Assignment:
In the listing that follows, find the lines with the string "QComboBox" and report how many there are, without commentary.

Data supplied:

———

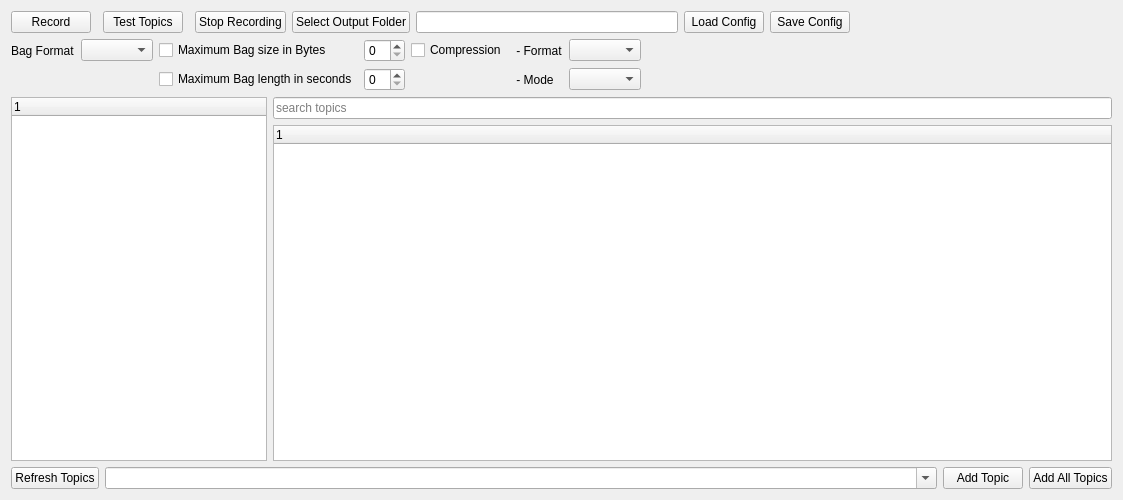
Old version of the form resource/rqt_bag_recorder.ui in the repository yschulz/rqt_bag_recorder.
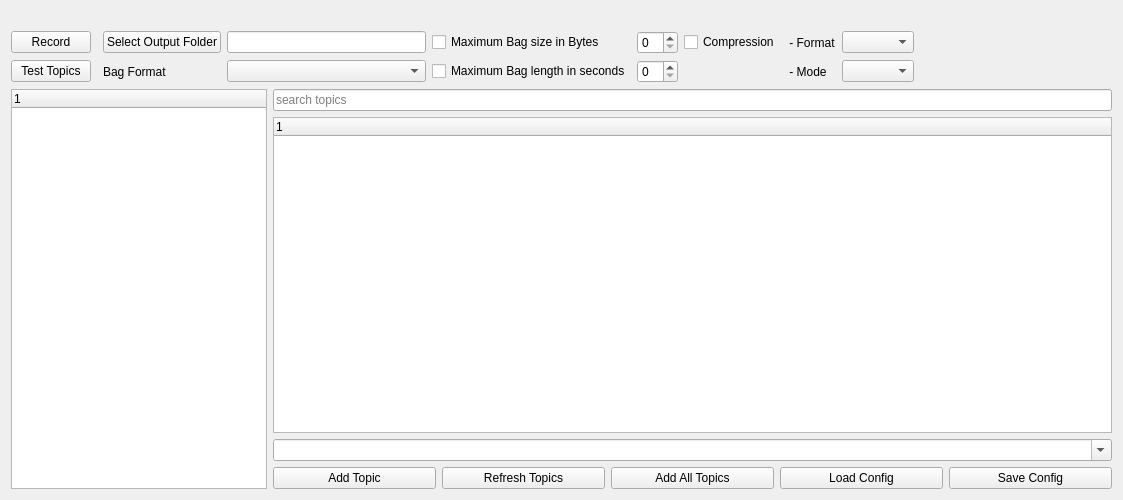
New version of the form. Custom widgets are drawn as their Qt base class.

```diff
--- a/resource/rqt_bag_recorder.ui
+++ b/resource/rqt_bag_recorder.ui
@@ -16,77 +16,6 @@
   <layout class="QVBoxLayout" name="verticalLayout">
    <item>
     <layout class="QHBoxLayout" name="record_layout">
-     <item>
-      <widget class="QPushButton" name="record_button">
-       <property name="sizePolicy">
-        <sizepolicy hsizetype="Minimum" vsizetype="Fixed">
-         <horstretch>0</horstretch>
-         <verstretch>0</verstretch>
-        </sizepolicy>
-       </property>
-       <property name="text">
-        <string>Record</string>
-       </property>
-      </widget>
-     </item>
-     <item>
-      <widget class="rqt_bag_recorder::RecordDot" name="record_w" native="true">
-       <property name="sizePolicy">
-        <sizepolicy hsizetype="Fixed" vsizetype="Fixed">
-         <horstretch>0</horstretch>
-         <verstretch>0</verstretch>
-        </sizepolicy>
-       </property>
-      </widget>
-     </item>
-     <item>
-      <widget class="QPushButton" name="test_topics_button">
-       <property name="text">
-        <string>Test Topics</string>
-       </property>
-      </widget>
-     </item>
-     <item>
-      <widget class="rqt_bag_recorder::CPBar" name="test_w" native="true">
-       <property name="sizePolicy">
-        <sizepolicy hsizetype="Fixed" vsizetype="Fixed">
-         <horstretch>0</horstretch>
-         <verstretch>0</verstretch>
-        </sizepolicy>
-       </property>
-      </widget>
-     </item>
-     <item>
-      <widget class="QPushButton" name="stop_recording">
-       <property name="text">
-        <string>Stop Recording</string>
-       </property>
-      </widget>
-     </item>
-     <item>
-      <widget class="QPushButton" name="set_output">
-       <property name="text">
-        <string>Select Output Folder</string>
-       </property>
-      </widget>
-     </item>
-     <item>
-      <widget class="QLineEdit" name="out_file_box"/>
-     </item>
-     <item>
-      <widget class="QPushButton" name="load_config">
-       <property name="text">
-        <string>Load Config</string>
-       </property>
-      </widget>
-     </item>
-     <item>
-      <widget class="QPushButton" name="save_config">
-       <property name="text">
-        <string>Save Config</string>
-       </property>
-      </widget>
-     </item>
      <item>
       <spacer name="horizontal_spacer">
        <property name="orientation">
@@ -104,61 +33,100 @@
    </item>
    <item>
     <layout class="QGridLayout" name="options_layout">
-     <item row="0" column="5">
-      <widget class="QCheckBox" name="o_compression_toggle">
-       <property name="text">
-        <string>Compression</string>
-       </property>
-      </widget>
+     <item row="0" column="9">
+      <widget class="QSpinBox" name="o_mx_size_spin"/>
      </item>
-     <item row="0" column="7">
+     <item row="0" column="12">
       <widget class="QComboBox" name="o_compression_format_cbox">
        <property name="editable">
         <bool>false</bool>
        </property>
       </widget>
      </item>
-     <item row="2" column="4">
-      <widget class="QSpinBox" name="spinBox"/>
+     <item row="0" column="13">
+      <spacer name="horizontalSpacer">
+       <property name="orientation">
+        <enum>Qt::Horizontal</enum>
+       </property>
+       <property name="sizeHint" stdset="0">
+        <size>
+         <width>40</width>
+         <height>20</height>
+        </size>
+       </property>
+      </spacer>
      </item>
-     <item row="0" column="6">
+     <item row="0" column="10">
+      <widget class="QCheckBox" name="o_compression_toggle">
+       <property name="text">
+        <string>Compression</string>
+       </property>
+      </widget>
+     </item>
+     <item row="2" column="9">
+      <widget class="QSpinBox" name="o_mx_length_spin"/>
+     </item>
+     <item row="0" column="11">
       <widget class="QLabel" name="o_compression_format_label">
        <property name="text">
         <string> - Format</string>
        </property>
       </widget>
      </item>
-     <item row="2" column="3">
+     <item row="2" column="12">
+      <widget class="QComboBox" name="o_compression_mode_cbox"/>
+     </item>
+     <item row="2" column="8">
       <widget class="QCheckBox" name="o_mx_length_toggle">
        <property name="text">
         <string>Maximum Bag length in seconds</string>
        </property>
       </widget>
      </item>
-     <item row="2" column="7">
-      <widget class="QComboBox" name="o_compression_mode_cbox"/>
-     </item>
-     <item row="0" column="3">
-      <widget class="QCheckBox" name="o_mx_size_toggle">
-       <property name="text">
-        <string>Maximum Bag size in Bytes</string>
-       </property>
-      </widget>
-     </item>
-     <item row="0" column="0">
-      <widget class="QLabel" name="o_format_label">
-       <property name="text">
-        <string>Bag Format</string>
-       </property>
-      </widget>
-     </item>
-     <item row="0" column="1">
-      <widget class="QComboBox" name="o_format_cbox"/>
-     </item>
      <item row="0" column="4">
-      <widget class="QSpinBox" name="o_mx_size_spin"/>
+      <widget class="rqt_bag_recorder::RecordDot" name="record_w" native="true">
+       <property name="sizePolicy">
+        <sizepolicy hsizetype="Fixed" vsizetype="Fixed">
+         <horstretch>0</horstretch>
+         <verstretch>0</verstretch>
+        </sizepolicy>
+       </property>
+      </widget>
+     </item>
+     <item row="2" column="4">
+      <widget class="rqt_bag_recorder::CPBar" name="test_w" native="true">
+       <property name="sizePolicy">
+        <sizepolicy hsizetype="Fixed" vsizetype="Fixed">
+         <horstretch>0</horstretch>
+         <verstretch>0</verstretch>
+        </sizepolicy>
+       </property>
+      </widget>
      </item>
      <item row="2" column="6">
+      <widget class="QComboBox" name="o_format_cbox"/>
+     </item>
+     <item row="2" column="0">
+      <widget class="QPushButton" name="test_topics_button">
+       <property name="text">
+        <string>Test Topics</string>
+       </property>
+      </widget>
+     </item>
+     <item row="0" column="0">
+      <widget class="QPushButton" name="record_button">
+       <property name="sizePolicy">
+        <sizepolicy hsizetype="Minimum" vsizetype="Fixed">
+         <horstretch>0</horstretch>
+         <verstretch>0</verstretch>
+        </sizepolicy>
+       </property>
+       <property name="text">
+        <string>Record</string>
+       </property>
+      </widget>
+     </item>
+     <item row="2" column="11">
       <widget class="QLabel" name="o_compressio_mode_label">
        <property name="text">
         <string> - Mode</string>
@@ -166,17 +134,28 @@
       </widget>
      </item>
      <item row="0" column="8">
-      <spacer name="horizontalSpacer">
-       <property name="orientation">
-        <enum>Qt::Horizontal</enum>
+      <widget class="QCheckBox" name="o_mx_size_toggle">
+       <property name="text">
+        <string>Maximum Bag size in Bytes</string>
        </property>
-       <property name="sizeHint" stdset="0">
-        <size>
-         <width>40</width>
-         <height>20</height>
-        </size>
+      </widget>
+     </item>
+     <item row="0" column="6">
+      <widget class="QLineEdit" name="out_file_box"/>
+     </item>
+     <item row="0" column="5">
+      <widget class="QPushButton" name="set_output">
+       <property name="text">
+        <string>Select Output Folder</string>
        </property>
-      </spacer>
+      </widget>
+     </item>
+     <item row="2" column="5">
+      <widget class="QLabel" name="o_format_label">
+       <property name="text">
+        <string>Bag Format</string>
+       </property>
+      </widget>
      </item>
     </layout>
    </item>
@@ -215,51 +194,65 @@
          </column>
         </widget>
        </item>
+       <item>
+        <widget class="QComboBox" name="topics_combo_box">
+         <property name="sizePolicy">
+          <sizepolicy hsizetype="Expanding" vsizetype="Fixed">
+           <horstretch>0</horstretch>
+           <verstretch>0</verstretch>
+          </sizepolicy>
+         </property>
+         <property name="toolTip">
+          <string>Type to search topics</string>
+         </property>
+         <property name="editable">
+          <bool>true</bool>
+         </property>
+        </widget>
+       </item>
+       <item>
+        <layout class="QHBoxLayout" name="topic_layout">
+         <item>
+          <widget class="QPushButton" name="add_topic_button">
+           <property name="text">
+            <string>Add Topic</string>
+           </property>
+          </widget>
+         </item>
+         <item>
+          <widget class="QPushButton" name="refresh_topics_button">
+           <property name="text">
+            <string>Refresh Topics</string>
+           </property>
+          </widget>
+         </item>
+         <item>
+          <widget class="QPushButton" name="add_all_topics">
+           <property name="text">
+            <string>Add All Topics</string>
+           </property>
+          </widget>
+         </item>
+         <item>
+          <widget class="QPushButton" name="load_config">
+           <property name="text">
+            <string>Load Config</string>
+           </property>
+          </widget>
+         </item>
+         <item>
+          <widget class="QPushButton" name="save_config">
+           <property name="text">
+            <string>Save Config</string>
+           </property>
+          </widget>
+         </item>
+        </layout>
+       </item>
       </layout>
      </item>
     </layout>
    </item>
-   <item>
-    <layout class="QHBoxLayout" name="topic_layout">
-     <item>
-      <widget class="QPushButton" name="refresh_topics_button">
-       <property name="text">
-        <string>Refresh Topics</string>
-       </property>
-      </widget>
-     </item>
-     <item>
-      <widget class="QComboBox" name="topics_combo_box">
-       <property name="sizePolicy">
-        <sizepolicy hsizetype="Expanding" vsizetype="Fixed">
-         <horstretch>0</horstretch>
-         <verstretch>0</verstretch>
-        </sizepolicy>
-       </property>
-       <property name="toolTip">
-        <string>Type to search topics</string>
-       </property>
-       <property name="editable">
-        <bool>true</bool>
-       </property>
-      </widget>
-     </item>
-     <item>
-      <widget class="QPushButton" name="add_topic_button">
-       <property name="text">
-        <string>Add Topic</string>
-       </property>
-      </widget>
-     </item>
-     <item>
-      <widget class="QPushButton" name="add_all_topics">
-       <property name="text">
-        <string>Add All Topics</string>
-       </property>
-      </widget>
-     </item>
-    </layout>
-   </item>
   </layout>
  </widget>
  <customwidgets>
```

———

Your response:
7